  13. ^ Cenciotti, David (14 April 2016). "That time a Soviet bomber crashed into the sea after buzzing a U.S. aircraft carrier". The Aviationist. Archived from the original on 14 August 2017.
  14. ^ "Russ bomber falls in sea near U.S. ship May 26, 1968" Archived August 14, 2017, at the Wayback Machine Chicago Tribune Retrieved August 14, 2017
  15. ^ The Games Pilots Play Over the Mediterranean August 23, 1981 Archived August 28, 2017, at the Wayback Machine New York Times Retrieved August 14, 2017
  16. ^ ASN Aircraft Accident 27-May-1968 Tupolev Tu-16 Badger Archived 2017-08-14 at the Wayback Machine Aviation Safety Network Retrieved August 14, 2017

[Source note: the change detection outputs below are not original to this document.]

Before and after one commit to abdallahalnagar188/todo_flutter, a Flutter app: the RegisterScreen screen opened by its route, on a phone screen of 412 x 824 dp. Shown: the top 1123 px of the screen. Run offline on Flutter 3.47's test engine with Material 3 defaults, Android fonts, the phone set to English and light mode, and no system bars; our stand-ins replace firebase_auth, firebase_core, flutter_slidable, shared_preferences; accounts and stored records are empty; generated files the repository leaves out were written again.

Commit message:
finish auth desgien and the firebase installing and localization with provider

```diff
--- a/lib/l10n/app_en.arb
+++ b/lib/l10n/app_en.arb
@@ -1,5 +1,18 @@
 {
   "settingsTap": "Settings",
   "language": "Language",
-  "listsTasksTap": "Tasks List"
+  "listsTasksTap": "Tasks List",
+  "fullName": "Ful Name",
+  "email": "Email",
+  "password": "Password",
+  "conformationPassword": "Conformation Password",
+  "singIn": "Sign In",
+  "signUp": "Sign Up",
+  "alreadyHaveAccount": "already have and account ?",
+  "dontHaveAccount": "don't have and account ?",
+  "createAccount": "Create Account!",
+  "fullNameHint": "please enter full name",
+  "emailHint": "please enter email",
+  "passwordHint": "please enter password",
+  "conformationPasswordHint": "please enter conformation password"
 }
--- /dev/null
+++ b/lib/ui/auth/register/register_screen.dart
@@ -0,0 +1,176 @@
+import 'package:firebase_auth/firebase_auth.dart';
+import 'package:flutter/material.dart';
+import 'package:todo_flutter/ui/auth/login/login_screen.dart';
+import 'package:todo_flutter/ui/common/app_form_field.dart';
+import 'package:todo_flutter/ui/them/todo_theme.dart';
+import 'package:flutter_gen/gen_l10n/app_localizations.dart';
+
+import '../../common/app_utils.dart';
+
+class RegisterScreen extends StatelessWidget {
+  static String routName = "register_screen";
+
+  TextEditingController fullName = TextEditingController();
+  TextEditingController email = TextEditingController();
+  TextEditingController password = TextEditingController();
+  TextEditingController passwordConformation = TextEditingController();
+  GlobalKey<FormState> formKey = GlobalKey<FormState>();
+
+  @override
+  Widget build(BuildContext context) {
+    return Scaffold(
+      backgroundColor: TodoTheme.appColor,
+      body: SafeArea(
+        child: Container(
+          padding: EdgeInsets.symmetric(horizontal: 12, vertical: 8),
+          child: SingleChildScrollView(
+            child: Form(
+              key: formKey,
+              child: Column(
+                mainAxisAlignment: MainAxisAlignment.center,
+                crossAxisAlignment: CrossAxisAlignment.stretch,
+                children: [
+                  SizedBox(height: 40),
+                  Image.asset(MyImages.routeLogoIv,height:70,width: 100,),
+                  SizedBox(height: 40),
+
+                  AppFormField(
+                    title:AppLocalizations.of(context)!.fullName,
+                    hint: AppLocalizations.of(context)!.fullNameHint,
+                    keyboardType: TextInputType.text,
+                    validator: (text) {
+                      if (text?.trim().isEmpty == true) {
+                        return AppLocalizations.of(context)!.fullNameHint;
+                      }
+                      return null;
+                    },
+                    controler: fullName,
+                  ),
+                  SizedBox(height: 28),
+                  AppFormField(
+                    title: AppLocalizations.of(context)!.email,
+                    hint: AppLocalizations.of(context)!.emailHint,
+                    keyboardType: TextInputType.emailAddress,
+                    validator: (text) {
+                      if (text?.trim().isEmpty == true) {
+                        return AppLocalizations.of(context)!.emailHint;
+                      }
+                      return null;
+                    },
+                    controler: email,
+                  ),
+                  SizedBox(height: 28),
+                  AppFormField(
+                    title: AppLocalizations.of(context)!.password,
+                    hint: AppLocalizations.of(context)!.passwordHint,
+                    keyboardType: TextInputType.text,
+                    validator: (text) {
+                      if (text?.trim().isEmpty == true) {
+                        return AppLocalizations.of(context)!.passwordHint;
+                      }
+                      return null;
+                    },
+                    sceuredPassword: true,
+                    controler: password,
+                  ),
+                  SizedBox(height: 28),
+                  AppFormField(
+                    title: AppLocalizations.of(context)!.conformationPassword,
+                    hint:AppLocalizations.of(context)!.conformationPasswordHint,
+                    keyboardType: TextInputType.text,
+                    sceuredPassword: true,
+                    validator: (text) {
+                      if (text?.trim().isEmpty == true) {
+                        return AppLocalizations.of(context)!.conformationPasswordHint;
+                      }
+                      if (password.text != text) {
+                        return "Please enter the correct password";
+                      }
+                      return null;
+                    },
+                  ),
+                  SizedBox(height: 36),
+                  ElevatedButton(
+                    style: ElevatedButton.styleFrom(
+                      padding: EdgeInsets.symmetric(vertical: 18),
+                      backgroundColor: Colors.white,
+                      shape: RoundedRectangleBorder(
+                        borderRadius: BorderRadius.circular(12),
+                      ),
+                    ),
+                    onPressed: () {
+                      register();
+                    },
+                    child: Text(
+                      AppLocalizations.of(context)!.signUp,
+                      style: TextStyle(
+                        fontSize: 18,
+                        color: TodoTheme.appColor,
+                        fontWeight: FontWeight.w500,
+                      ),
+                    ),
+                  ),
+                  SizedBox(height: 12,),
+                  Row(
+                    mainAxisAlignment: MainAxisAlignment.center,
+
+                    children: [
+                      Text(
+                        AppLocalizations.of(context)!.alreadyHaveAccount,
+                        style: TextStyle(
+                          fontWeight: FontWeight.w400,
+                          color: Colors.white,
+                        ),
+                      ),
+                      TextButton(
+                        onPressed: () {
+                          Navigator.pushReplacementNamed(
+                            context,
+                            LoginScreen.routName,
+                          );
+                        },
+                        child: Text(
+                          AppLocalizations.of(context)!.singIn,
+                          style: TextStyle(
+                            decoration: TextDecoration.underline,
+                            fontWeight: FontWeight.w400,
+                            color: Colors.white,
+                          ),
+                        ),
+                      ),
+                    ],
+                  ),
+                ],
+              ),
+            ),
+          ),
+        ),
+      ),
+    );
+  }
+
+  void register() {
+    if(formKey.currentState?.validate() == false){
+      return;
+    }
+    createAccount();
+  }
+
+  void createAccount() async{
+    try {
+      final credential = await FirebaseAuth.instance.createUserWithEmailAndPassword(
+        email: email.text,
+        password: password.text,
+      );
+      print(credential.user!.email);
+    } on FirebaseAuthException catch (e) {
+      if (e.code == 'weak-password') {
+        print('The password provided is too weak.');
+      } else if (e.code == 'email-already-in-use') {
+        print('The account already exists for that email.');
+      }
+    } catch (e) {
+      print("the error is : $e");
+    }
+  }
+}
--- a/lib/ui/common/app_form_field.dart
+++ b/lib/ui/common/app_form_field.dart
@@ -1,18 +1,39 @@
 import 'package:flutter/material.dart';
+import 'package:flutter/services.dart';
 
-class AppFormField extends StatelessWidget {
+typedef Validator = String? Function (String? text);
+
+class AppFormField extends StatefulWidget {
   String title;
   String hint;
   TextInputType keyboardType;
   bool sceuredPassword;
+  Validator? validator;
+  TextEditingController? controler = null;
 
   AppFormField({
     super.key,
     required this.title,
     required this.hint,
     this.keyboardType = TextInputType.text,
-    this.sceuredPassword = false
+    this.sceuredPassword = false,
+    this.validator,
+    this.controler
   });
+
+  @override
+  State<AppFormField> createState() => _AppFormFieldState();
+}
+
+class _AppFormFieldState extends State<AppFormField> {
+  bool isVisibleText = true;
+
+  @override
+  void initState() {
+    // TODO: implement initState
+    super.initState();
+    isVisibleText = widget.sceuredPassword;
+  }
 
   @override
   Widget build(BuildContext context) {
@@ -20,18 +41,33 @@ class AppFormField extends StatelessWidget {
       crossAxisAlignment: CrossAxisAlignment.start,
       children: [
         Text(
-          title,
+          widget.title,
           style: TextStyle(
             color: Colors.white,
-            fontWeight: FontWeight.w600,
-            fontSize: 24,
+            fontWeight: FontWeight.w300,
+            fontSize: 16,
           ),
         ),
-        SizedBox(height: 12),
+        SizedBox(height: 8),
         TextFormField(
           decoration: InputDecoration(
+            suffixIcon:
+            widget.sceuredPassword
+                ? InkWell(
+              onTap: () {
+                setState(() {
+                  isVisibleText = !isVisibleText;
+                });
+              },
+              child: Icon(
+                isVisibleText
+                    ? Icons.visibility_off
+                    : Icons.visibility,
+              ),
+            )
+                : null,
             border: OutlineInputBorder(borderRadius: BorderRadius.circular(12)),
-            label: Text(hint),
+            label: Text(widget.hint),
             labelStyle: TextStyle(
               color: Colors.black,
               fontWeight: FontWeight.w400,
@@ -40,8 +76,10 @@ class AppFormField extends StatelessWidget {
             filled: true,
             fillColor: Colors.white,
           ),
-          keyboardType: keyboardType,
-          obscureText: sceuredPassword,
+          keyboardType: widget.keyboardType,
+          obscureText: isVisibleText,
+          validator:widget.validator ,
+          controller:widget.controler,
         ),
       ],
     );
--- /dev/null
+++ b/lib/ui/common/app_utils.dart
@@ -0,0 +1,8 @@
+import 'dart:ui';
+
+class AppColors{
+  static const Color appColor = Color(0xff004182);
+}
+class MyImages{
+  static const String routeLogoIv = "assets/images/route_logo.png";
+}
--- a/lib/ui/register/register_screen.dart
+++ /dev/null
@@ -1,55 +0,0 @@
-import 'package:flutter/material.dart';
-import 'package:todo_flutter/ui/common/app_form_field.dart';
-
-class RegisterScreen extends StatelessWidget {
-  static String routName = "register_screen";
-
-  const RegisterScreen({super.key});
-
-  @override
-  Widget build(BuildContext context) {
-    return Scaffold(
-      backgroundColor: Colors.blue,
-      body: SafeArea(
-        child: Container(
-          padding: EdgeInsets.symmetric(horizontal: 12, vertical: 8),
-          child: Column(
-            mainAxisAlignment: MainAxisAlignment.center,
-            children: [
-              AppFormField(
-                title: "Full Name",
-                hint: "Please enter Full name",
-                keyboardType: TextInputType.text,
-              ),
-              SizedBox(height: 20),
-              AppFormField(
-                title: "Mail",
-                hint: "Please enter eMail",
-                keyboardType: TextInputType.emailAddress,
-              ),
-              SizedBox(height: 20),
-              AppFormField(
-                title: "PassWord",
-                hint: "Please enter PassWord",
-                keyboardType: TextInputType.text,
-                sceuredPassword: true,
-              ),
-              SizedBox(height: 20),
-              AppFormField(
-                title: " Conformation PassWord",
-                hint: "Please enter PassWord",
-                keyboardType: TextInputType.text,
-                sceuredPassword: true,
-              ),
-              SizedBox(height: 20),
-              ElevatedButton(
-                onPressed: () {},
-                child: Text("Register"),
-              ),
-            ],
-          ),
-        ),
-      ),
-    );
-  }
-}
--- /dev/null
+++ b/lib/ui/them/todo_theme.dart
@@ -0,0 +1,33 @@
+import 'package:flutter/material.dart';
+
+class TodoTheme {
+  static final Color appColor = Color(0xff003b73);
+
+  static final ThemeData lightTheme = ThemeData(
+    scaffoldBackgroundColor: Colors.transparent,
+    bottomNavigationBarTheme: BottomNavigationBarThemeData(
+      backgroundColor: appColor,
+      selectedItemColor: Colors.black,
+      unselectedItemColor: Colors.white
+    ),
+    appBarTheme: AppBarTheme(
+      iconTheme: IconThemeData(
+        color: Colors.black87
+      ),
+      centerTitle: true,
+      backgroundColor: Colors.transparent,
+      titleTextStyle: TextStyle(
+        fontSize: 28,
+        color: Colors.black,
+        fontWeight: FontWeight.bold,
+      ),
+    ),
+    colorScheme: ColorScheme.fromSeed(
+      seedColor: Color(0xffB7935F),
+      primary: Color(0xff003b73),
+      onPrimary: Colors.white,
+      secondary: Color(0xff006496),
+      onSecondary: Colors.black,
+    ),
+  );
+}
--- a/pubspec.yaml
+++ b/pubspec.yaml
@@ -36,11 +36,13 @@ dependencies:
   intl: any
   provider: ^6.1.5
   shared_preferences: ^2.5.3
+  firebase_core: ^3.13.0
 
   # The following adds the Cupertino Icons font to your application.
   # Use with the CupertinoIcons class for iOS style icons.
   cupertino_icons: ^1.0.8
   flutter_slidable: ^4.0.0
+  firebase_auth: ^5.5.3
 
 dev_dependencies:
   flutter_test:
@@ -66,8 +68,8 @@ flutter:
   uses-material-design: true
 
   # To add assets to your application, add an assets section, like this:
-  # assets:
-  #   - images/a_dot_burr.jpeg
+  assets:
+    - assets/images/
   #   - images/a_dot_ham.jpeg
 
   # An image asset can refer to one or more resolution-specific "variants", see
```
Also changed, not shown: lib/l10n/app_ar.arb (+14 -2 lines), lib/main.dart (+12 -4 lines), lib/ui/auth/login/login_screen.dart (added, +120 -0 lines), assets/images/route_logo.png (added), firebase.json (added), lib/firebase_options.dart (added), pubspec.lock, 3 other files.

  17. ^ Simonov, Andrey; Bodrikhin, Nikolai (2017). Боевые лётчики — дважды и трижды Герои Советского Союза [Combat pilots - Twice and thrice Heroes of the Soviet Union]. Moscow: Russian Knights Foundation and Vadim Zadorozhny Museum of Technology. p. 46. ISBN 9785990960510. OCLC 1005741956.
  18. ^ Soviet Union Military Plane Crashes in Norway October 27, 1978 Archived May 6, 2018, at the Wayback Machine Retrieved August 15, 2017
  19. ^ Svalbard Arctic out post at strategic crossroads September 9, 1980 Archived August 15, 2017, at the Wayback Machine Christian Science Monitor Retrieved August 15, 2017
  20. ^ Umbreit, Andreas Bradt Svalbard: Spitzbergen with Frank Josef Land & Jan Mayen page 132 Retrieved August 15, 2017


  • Healey, John K. (January–February 2004). "Retired Warriors: 'Cold War' Bomber Legacy". Air Enthusiast. No. 109. pp. 75–79. ISSN 0143-5450.
  • "Pentagon Over the Islands: The Thirty-Year History of Indonesian Military Aviation". Air Enthusiast Quarterly (2): 154–162. n.d. ISSN 0143-5450.
  • Russian Strategic Nuclear Forces,edited by Pavel Podvig, The MIT Press, 2001.
  • Soviet Military Power: 1983, 1984, 1986, 1987, 1988
  • Ту-16. Ракетно-бомбовый ударный комплекс Советских ВВС, Voyna v Vozduhye series no 26

External links[edit]